He has to be a firm focus on our Seahawks radar the rest of the way.
Quarterback talking points
Johnny Manziel is great fun. Things happen when he’s on the field.
There were times today, particularly when A&M jumped to a 14-0 lead, that you imagined him in the NFL pulling off all these magic tricks.
Unfortunately, there were also some things that made you counter that enthusiasm.
The two interceptions he threw were a portrait of his limitations. He’s essentially a gun slinging play maker without the big arm. He’s a chancer. That can be great when it comes off. But in the NFL, Mike Evans isn’t going to make you look this good nearly every time you throw a 50-50 jump ball.
The two picks were ill-advised throws into tight windows. Poor decision making first off, and he hasn’t got the arm strength to really arrow the ball into a tight window on the intermediate level. He can chuck it high downfield and throw a catchable ball. But in the NFL you have to be able to make throws over the middle into tight spots, anticipating a route and guiding your receiver. You also need to be able to throw a big downfield ball on play action (eg Russell Wilson vs New England) with perfect velocity.
I’m not convinced Manziel can do either of those things. A lot of throws have to be to open guys or it’s a 50-50 dice roll.
He’s a hell of a playmaker and I wouldn’t bet against him having some kind of NFL future. But it’ll always be feast or famine. It has to be with him. You can’t put a lid on the playmaking, so you have to accept the consequences. He’s like a gambler playing with someone else’s money. It’s both exciting and potentially infuriating.
A.J. McCarron on the other hand is a consistent, intelligent passer without much wow-factor.
I think he’s better than a lot of people give him credit for. You can see tangible physical improvements over the last two years and he has the frame to keep getting stronger. He’s in control, he’s assured. He has a terrific supporting cast but knows how to get the best out of them.
Most importantly he makes good decisions. He has a great feel for pressure and knows when to live another down. He’s not a hopeless athlete and can buy time with his legs. For the most part he’s pretty accurate and he shows good touch.
It’s just whether, like Manziel, he can fit those passes into tight windows with an average arm and launch the ball downfield on the home run throw. Again, I’m sceptical.
If Andy Dalton is worth a high second round pick, I think McCarron could be too. Put him on a team that isn’t in total rebuild mode and has at least one solid target and he can make you competitive. I think he’d be ideal for a team like Minnesota, who probably don’t want to burn another first round pick replacing flop Christian Ponder.
Give McCarron Adrian Peterson, Kyle Rudolph, Greg Jennings and Cordarrelle Patterson — plus a decent offensive line — and he’ll get the ball out quickly to the playmakers and make you competitive.

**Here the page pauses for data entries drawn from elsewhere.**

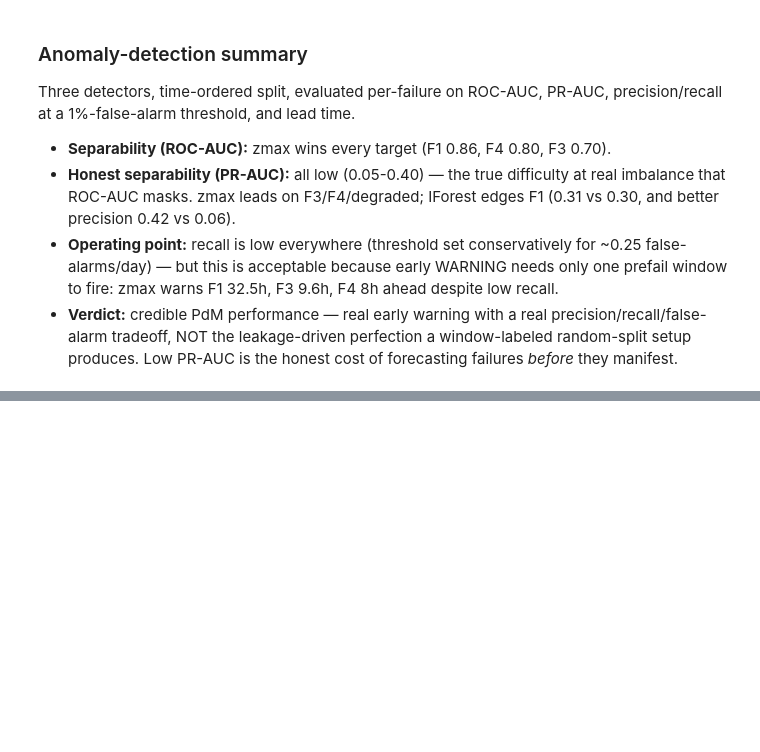
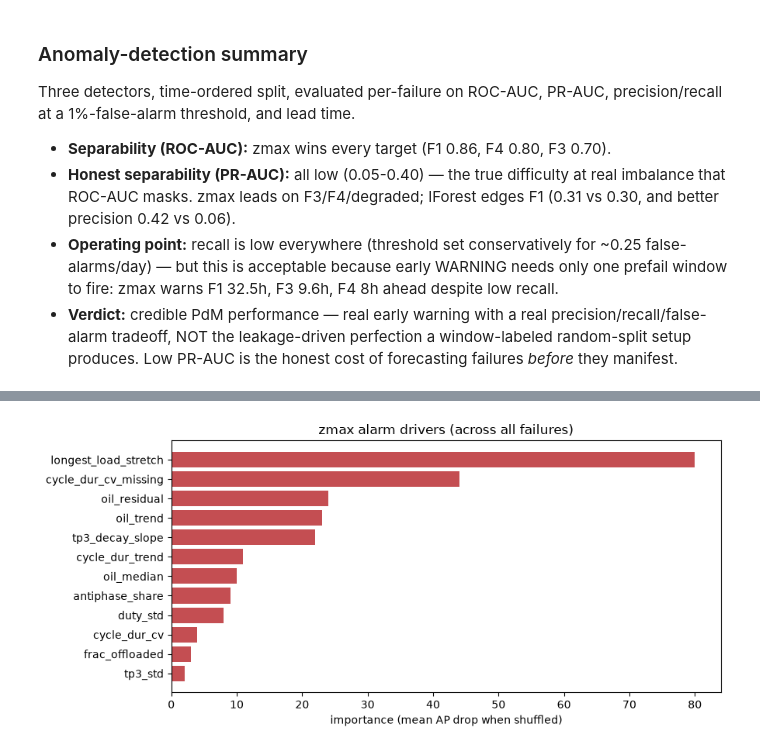
Before and after one commit to Rom5Leo/FAHM_Project, a Jupyter notebook: notebooks/05_modeling.ipynb, the cells around one changed output, grey strips where cells are left out. Saved outputs shown, nothing was run; the diff lists cells and outputs as text; code cells hidden in the pictures; blank space fills up the shorter version.

Commit message:
stage 5 complete: modeling — zmax detector wins across 3 paradigms; supervised taxonomy, verified-predictive features, multi-scale fix, forecast-residual; D27/D30-D33, L17-L18

```diff
--- a/notebooks/05_modeling.ipynb
+++ b/notebooks/05_modeling.ipynb
@@ -422,0 +583,11 @@ final report's honesty.
+# %%
+# overall: which features drive zmax across ALL failure windows?
+num = X.select_dtypes(include=[np.number])
+ts = feats["window_start"]
+fail_mask = pd.Series(False, index=feats.index)
+for _, f in fw.iterrows():
+    fail_mask |= (ts >= f["start"] - pd.Timedelta(hours=48)) & (ts <= f["end"])
+zmax_drivers = num[fail_mask].abs().idxmax(axis=1).value_counts()
+fig2 = mdl.plot_importance(zmax_drivers, "zmax alarm drivers (across all failures)", top=12, color="#C44E52")
+# %% [output]
+[figure, added]
```
Also changed, not shown: parts of 50 cells of this notebook, 3 other files.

Put him on Oakland’s current roster and it’ll be messy.
But I guess that goes for most quarterbacks entering the league.
Maybe good teams get penalised?
We’ve talked a lot about how often Seattle is flagged and how much of an issue it’s been. Well, Alabama had 12 penalties for 104 yards today — much more than A&M. In the NFL, the best teams generally get penalised more too.
Is it more than a coincidence? Perhaps.
Stuff like this kind of makes me feel better about how many times the Seahawks get flagged. Although the game finished 49-42, you always felt Alabama were in control despite the penalties.
- It was a better day today for Alabama left tackle Cyrus Kouandjio. It’s going to be another stellar year for offensive tackles in 2014.
- C.J. Mosley was barely noticeable today. Not because he had a bad game, for whatever reason the ball kind of just avoided him somehow.
- I’d hate to be an Alabama defensive back in meetings this week. Nick Saban’s hair looked angry today. And when Nick’s hair is all over the place, you’re in trouble.
- On a side note, I watched the game with my dad and at one point he questioned whether Saban wears a rug. I found that amusing.